The bird has a regular stand from which it fishes. These are usually low over the water. It sits upright, its tail pointed downwards. It drops suddenly with a splash and usually returns at once with a struggling captive. No wonder it’s called a “KING fisher”..

The nest is a tunnel in a sandy bank, usually over water. Both work together to excavate. the burrow inclines upward before the nesting chamber is reached. There is no nest, but 3-6 round white eggs are placed on a litter of fish bones and disgorged pellets.

The call of this kingfisher is a short shrill “seek.” The breeding song is a chuckling “li-cha-cha-chui-chui.” and in case you’re not sure, the Bulldog’s bark after this capture is “Yipeeeeeeeeeeeeeeeeeee”
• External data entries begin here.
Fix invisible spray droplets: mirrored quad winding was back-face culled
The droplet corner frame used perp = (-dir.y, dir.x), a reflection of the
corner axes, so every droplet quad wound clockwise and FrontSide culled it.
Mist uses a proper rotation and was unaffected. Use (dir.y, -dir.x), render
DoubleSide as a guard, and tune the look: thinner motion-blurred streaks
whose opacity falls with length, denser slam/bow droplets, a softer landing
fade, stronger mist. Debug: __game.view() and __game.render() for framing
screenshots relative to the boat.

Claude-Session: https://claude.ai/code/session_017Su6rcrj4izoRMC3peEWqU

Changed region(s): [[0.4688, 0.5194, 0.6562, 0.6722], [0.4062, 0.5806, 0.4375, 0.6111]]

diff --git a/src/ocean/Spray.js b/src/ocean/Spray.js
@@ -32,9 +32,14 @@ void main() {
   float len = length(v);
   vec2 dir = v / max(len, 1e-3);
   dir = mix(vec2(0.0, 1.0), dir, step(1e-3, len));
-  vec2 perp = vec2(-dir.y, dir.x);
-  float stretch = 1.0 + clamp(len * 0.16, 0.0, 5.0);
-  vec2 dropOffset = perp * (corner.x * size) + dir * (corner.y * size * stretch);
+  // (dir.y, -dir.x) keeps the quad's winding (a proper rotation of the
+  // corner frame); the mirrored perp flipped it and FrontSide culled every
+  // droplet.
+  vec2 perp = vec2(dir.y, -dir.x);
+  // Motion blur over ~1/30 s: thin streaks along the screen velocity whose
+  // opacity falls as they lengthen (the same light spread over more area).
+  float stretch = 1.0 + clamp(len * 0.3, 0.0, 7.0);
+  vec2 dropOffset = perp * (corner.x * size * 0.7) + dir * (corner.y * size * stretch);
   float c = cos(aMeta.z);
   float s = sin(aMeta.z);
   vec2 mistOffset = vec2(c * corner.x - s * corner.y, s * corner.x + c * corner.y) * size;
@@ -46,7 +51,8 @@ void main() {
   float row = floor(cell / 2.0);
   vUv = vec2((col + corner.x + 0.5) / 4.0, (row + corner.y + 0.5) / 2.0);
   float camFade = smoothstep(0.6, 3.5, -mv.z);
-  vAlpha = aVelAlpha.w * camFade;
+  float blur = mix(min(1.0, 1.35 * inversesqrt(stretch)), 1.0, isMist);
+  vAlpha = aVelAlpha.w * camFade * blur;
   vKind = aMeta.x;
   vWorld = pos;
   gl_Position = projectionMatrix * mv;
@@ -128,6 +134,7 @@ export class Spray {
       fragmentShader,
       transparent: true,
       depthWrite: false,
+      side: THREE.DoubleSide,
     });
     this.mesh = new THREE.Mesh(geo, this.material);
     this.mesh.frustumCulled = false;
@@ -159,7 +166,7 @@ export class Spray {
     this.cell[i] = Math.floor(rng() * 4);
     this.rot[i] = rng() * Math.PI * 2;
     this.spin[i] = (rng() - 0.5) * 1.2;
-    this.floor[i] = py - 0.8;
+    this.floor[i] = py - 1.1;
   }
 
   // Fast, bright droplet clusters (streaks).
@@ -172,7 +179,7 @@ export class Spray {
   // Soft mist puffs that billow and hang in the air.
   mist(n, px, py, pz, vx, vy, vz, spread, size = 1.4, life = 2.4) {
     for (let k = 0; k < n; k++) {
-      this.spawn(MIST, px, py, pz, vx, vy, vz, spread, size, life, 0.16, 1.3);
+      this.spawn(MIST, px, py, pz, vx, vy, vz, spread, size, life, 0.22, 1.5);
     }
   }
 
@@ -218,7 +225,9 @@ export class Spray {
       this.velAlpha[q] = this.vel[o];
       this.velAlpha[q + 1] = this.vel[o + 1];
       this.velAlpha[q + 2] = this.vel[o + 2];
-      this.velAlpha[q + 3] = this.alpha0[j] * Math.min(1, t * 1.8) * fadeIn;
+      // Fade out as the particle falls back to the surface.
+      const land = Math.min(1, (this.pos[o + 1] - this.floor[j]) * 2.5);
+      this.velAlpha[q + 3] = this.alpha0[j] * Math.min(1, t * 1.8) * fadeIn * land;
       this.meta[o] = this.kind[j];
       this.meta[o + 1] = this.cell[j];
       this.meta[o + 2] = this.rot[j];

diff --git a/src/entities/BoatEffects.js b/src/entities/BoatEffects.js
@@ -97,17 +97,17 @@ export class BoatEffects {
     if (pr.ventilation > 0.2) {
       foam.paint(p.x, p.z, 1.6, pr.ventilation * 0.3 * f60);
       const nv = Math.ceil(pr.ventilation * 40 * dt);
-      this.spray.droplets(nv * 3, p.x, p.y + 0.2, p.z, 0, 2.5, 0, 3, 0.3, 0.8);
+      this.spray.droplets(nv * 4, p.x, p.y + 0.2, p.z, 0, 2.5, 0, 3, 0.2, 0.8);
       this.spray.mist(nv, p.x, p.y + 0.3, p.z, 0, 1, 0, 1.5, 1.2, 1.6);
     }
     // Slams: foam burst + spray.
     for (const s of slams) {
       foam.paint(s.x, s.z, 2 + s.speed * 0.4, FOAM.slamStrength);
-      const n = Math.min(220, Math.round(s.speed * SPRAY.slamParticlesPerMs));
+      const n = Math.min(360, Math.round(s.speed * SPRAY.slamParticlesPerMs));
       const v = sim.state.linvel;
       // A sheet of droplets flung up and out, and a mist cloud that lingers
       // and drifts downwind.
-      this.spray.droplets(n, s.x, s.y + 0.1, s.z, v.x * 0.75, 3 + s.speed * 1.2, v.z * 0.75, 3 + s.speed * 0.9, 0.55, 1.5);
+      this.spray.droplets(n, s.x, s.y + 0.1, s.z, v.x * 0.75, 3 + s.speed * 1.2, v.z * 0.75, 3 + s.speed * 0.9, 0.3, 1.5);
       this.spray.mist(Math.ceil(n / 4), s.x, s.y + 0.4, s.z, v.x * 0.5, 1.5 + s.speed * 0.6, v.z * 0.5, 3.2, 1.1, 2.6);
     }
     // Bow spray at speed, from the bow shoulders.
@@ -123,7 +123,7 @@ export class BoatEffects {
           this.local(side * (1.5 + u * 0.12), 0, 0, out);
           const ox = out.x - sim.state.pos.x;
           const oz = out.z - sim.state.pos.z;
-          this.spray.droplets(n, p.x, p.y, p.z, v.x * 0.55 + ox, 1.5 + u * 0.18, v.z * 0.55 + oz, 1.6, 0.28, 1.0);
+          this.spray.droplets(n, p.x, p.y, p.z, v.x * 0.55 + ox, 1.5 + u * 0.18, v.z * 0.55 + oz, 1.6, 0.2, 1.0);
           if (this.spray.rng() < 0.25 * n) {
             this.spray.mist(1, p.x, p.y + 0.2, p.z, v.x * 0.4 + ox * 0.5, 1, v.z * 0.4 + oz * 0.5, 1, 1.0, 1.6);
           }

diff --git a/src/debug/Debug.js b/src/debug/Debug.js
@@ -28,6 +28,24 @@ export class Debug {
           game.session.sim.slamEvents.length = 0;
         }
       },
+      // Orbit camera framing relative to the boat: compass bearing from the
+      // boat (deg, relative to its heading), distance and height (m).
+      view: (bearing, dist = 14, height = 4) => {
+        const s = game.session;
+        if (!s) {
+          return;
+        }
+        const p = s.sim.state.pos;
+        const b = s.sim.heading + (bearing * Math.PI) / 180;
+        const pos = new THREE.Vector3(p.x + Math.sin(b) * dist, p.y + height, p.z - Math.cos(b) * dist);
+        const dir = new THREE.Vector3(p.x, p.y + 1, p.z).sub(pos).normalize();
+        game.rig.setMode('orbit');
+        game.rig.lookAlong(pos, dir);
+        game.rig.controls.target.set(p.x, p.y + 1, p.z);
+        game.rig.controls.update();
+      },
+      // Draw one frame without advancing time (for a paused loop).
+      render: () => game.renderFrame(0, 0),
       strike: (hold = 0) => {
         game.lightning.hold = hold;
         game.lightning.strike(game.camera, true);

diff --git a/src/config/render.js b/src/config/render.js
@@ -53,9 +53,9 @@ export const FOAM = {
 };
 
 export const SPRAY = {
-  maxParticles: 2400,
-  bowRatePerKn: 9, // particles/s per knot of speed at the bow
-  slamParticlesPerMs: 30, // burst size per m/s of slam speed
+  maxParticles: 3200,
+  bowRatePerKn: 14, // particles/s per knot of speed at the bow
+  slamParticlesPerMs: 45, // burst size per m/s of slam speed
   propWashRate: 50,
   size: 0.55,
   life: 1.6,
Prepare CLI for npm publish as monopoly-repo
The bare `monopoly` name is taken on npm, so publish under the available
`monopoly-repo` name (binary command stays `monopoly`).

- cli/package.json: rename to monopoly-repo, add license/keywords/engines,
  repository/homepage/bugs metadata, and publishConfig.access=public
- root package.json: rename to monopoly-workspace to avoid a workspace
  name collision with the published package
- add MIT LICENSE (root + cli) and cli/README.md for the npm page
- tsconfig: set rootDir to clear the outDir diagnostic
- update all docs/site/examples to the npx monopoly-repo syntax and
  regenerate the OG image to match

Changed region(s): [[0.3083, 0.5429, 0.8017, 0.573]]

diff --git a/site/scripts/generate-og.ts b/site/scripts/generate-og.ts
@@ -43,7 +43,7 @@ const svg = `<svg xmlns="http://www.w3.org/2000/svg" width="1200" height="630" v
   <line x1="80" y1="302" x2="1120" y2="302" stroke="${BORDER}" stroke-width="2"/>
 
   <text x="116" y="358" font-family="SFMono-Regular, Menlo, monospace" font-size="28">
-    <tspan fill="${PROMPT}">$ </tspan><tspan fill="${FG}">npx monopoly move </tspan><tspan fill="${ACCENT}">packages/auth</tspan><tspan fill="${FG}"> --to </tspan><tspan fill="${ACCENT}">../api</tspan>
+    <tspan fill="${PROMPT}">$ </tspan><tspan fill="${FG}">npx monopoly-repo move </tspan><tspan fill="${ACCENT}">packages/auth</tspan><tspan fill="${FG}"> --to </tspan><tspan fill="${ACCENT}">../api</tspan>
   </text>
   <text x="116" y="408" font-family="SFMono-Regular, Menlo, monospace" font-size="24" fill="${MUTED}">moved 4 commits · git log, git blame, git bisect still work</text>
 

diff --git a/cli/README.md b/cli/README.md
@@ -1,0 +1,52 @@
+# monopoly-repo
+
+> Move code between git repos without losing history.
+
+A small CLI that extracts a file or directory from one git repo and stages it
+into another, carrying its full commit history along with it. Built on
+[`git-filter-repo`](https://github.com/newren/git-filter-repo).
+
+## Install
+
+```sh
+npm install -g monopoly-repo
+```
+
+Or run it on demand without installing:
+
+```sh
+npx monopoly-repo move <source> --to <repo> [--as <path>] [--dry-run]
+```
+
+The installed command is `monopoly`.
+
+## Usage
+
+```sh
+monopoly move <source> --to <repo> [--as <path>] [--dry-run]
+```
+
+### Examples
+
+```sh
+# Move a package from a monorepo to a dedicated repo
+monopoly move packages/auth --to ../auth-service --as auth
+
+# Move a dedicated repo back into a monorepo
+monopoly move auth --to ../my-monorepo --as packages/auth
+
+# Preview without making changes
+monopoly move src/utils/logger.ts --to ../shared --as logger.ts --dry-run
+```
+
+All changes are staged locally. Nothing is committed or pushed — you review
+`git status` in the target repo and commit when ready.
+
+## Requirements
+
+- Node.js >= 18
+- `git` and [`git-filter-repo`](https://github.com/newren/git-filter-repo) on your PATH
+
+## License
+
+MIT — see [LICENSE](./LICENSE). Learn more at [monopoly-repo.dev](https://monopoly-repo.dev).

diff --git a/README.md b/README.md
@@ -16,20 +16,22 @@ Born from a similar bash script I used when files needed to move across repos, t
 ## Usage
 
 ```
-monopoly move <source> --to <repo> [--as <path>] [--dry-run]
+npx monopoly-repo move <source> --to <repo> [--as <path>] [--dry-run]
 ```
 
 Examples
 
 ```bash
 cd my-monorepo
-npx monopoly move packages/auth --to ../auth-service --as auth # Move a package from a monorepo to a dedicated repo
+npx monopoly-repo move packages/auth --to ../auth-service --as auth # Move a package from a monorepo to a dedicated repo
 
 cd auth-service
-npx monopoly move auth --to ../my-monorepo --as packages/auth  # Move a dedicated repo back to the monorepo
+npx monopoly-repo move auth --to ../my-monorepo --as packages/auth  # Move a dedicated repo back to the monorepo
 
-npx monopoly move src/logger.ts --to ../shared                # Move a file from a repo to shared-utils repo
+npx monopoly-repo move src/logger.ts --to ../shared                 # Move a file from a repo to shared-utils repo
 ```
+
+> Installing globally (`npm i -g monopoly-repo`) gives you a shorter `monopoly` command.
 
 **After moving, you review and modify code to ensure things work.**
Now drum roll please….. druuuuuum, druuuuuum, Bulldogs capture… (Applause… Applause… Applause)…